* **Aim of the exercise**
What is wanted is the full listing, word for word, without its pictures.

* **Data for processing**
· · · · · · ·

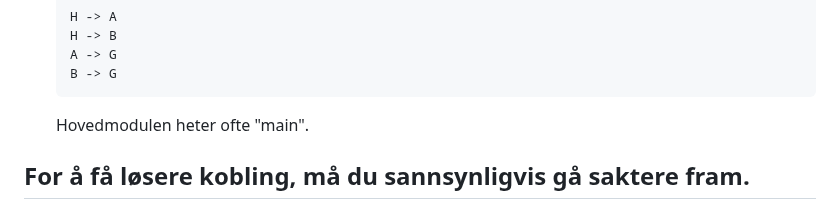
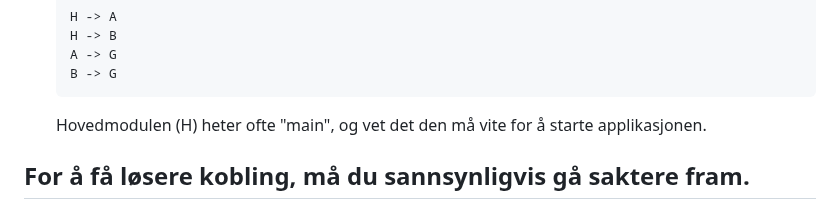
Before and after one commit to iterate/mikrobloggeriet, a Markdown page: o/olorm-48/index.md, the part around the change. Rendered like a GitHub page.

Commit message:
OLORM-48: mer språkpirk

```diff
--- a/o/olorm-48/index.md
+++ b/o/olorm-48/index.md
@@ -69,7 +69,7 @@ Her er to ting du kan gjøre:
        A -> G
        B -> G
 
-   Hovedmodulen heter ofte "main".
+   Hovedmodulen (H) heter ofte "main", og vet det den må vite for å starte applikasjonen.
 
 [mutual recursion]: https://en.wikipedia.org/wiki/Mutual_recursion
 
```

· · · · · · ·

* **Completed task**
Before and after one commit to iterate/mikrobloggeriet, a Markdown page: o/olorm-48/index.md, the part around the change. Rendered like a GitHub page.

Commit message:
OLORM-48: mer språkpirk

```diff
--- a/o/olorm-48/index.md
+++ b/o/olorm-48/index.md
@@ -69,7 +69,7 @@ Her er to ting du kan gjøre:
        A -> G
        B -> G
 
-   Hovedmodulen heter ofte "main".
+   Hovedmodulen (H) heter ofte "main", og vet det den må vite for å starte applikasjonen.
 
 [mutual recursion]: https://en.wikipedia.org/wiki/Mutual_recursion
 
```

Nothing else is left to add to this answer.